Minister Magala was speaking at the end of a joint visit to railway and port infrastructure in Nacala by the Malawian ministers of Transport and Public Works, and of Land and Urban Planning.
The World Bank financing was approved in April last year, but with a broader vision encompassing more countries in the region.
According to the World Bank document, the financing also aims to increase regional trade coordination, reduce trade costs and time, develop regional value chains and improve access to infrastructure.
The World Bank’s Director of Regional Integration for Sub-Saharan Africa, Middle East and North Africa, Deborah Wetzel, stated, when announcing the funding, that the project would also benefit the local communities of the two countries through investments that will facilitate trade, regional coordination and diversified economic opportunities along the Nacala and Beira corridors connecting Mozambique to Malawi, and along the Maputo Corridor, which connects Mozambique to South Africa through Ponta do Ouro.
“Regional integration can play an important role in helping Southern Africa recover sustainably from the current economic crisis. We are pleased to support Mozambique and Malawi in building upon recent regional infrastructure developments by working on reducing trade costs and improving their competitiveness.

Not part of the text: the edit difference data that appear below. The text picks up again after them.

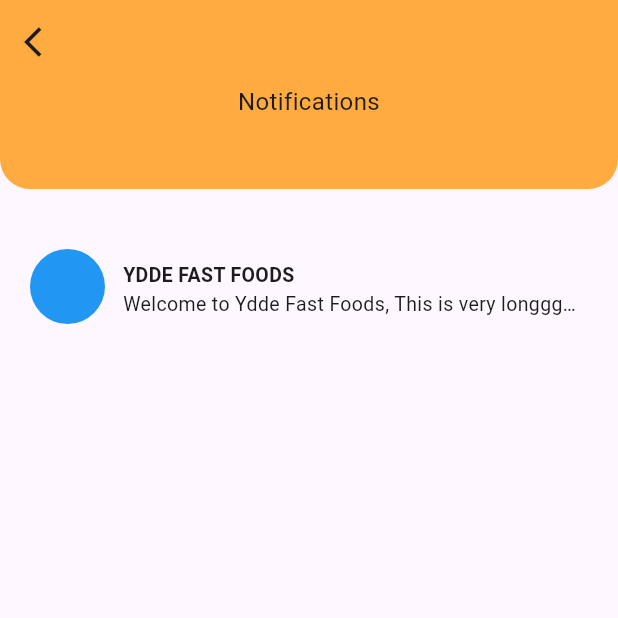
After one commit to salim1007/flutterCateringApp, a Flutter app: the NotificationPage screen opened directly, on a phone screen of 412 x 824 dp, the top half of it. The commit adds this screen. Run offline on Flutter 3.47's test engine with Material 3 defaults, Android fonts, the phone set to English and light mode, and no system bars; our stand-ins replace carousel_slider, curved_labeled_navigation_bar, dio, font_awesome_flutter, geocoding, geolocator and 5 more; accounts and stored records are empty; network calls fail.

Commit message:
17th may commit

```diff
--- /dev/null
+++ b/lib/components/notification_card.dart
@@ -0,0 +1,47 @@
+import 'package:flutter/cupertino.dart';
+import 'package:flutter/material.dart';
+
+class NotificationCard extends StatelessWidget {
+  const NotificationCard({super.key});
+
+  @override
+  Widget build(BuildContext context) {
+    return Row(
+      children: [
+        Container(
+          height: 50,
+          width: 50,
+          decoration: BoxDecoration(
+              color: Colors.blue, borderRadius: BorderRadius.circular(50)),
+        ),
+        SizedBox(
+          width: 10,
+        ),
+        Expanded(
+          child: Container(
+              padding: EdgeInsets.all(2),
+              height: 70,
+              child: const Column(
+                crossAxisAlignment: CrossAxisAlignment.start,
+                children: [
+                  SizedBox(
+                    height: 16,
+                  ),
+                  Text(
+                    'YDDE FAST FOODS',
+                    style: TextStyle(fontSize: 13, fontWeight: FontWeight.bold),
+                  ),
+                  Text(
+                    'Welcome to Ydde Fast Foods, This is very longggggg, This is very longggggg,This is very longggggg, This is very longggggg',
+                    style: TextStyle(fontSize: 13),
+                    overflow: TextOverflow.ellipsis,
+                    maxLines: 1,
+                    softWrap: true,
+                  ),
+                ],
+              )),
+        )
+      ],
+    );
+  }
+}
--- a/lib/screens/home_page.dart
+++ b/lib/screens/home_page.dart
@@ -17,7 +17,7 @@ class HomePage extends StatefulWidget {
 }
 
 class _HomePageState extends State<HomePage> {
-  // String _searchText = '';
+
 
   Map<String, dynamic> userDetails = {};
   List<dynamic> favList = [];
@@ -34,7 +34,6 @@ class _HomePageState extends State<HomePage> {
   @override
   void initState(){
     super.initState();
-    // userDetails = widget.userData;
     _getProducts();
 
 
--- /dev/null
+++ b/lib/screens/notification_page.dart
@@ -0,0 +1,53 @@
+import 'package:flutter/material.dart';
+import 'package:food_delivery_app/components/notification_card.dart';
+import 'package:food_delivery_app/main.dart';
+
+class NotificationPage extends StatelessWidget {
+  const NotificationPage({super.key});
+
+  @override
+  Widget build(BuildContext context) {
+    return Scaffold(
+      appBar: AppBar(
+        centerTitle: true,
+        leading: GestureDetector(
+          onTap: () {
+            MyApp.navigatorKey.currentState!.pushNamed('main_layout');
+          },
+          child: Icon(Icons.arrow_back_ios),
+        ),
+        backgroundColor: Colors.orangeAccent,
+      ),
+      body: Container(
+
+        child: Column(
+          children: [
+            Container(
+              height: 70,
+              width: double.infinity,
+              decoration: BoxDecoration(
+                  color: Colors.orangeAccent,
+                  borderRadius: BorderRadius.only(
+                      bottomLeft: Radius.circular(20),
+                      bottomRight: Radius.circular(20))),
+              child: Text(
+                'Notifications',
+                textAlign: TextAlign.center,
+                style: TextStyle(fontSize: 16),
+              ),
+            ),
+            SizedBox(
+              height: 10,
+            ),
+            Container(
+              margin: EdgeInsets.all(10),
+
+              padding: EdgeInsets.all(10),
+              child: NotificationCard(),
+            )
+          ],
+        ),
+      ),
+    );
+  }
+}
--- a/pubspec.yaml
+++ b/pubspec.yaml
@@ -41,6 +41,7 @@ dependencies:
   geolocator: ^11.0.0
   timeline_tile: ^2.0.0
   intl: ^0.19.0
+  curved_labeled_navigation_bar: ^2.0.2
 
 
   # The following adds the Cupertino Icons font to your application.
```
Also changed, not shown: lib/components/card_item.dart (+34 -29 lines), lib/components/edit_form.dart (added, +157 -0 lines), lib/main_layout.dart (+40 -34 lines), lib/models/auth_model.dart (+6 -5 lines), lib/providers/dio_provider.dart (+33 -0 lines), lib/screens/cart_page.dart (+47 -41 lines), lib/screens/item_details.dart (+73 -10 lines), lib/screens/notification_layout.dart (added, +64 -0 lines), lib/screens/profile_page.dart (+20 -7 lines), pubspec.lock.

The project’s support for developing regional value chains could drive the creation of jobs and more incomes for communities,” Ms Wetzel said.
For the World Bank, by improving trade competitiveness and regional connectivity, the project will also help to reduce the cost of importing goods, consequently reducing prices for consumers.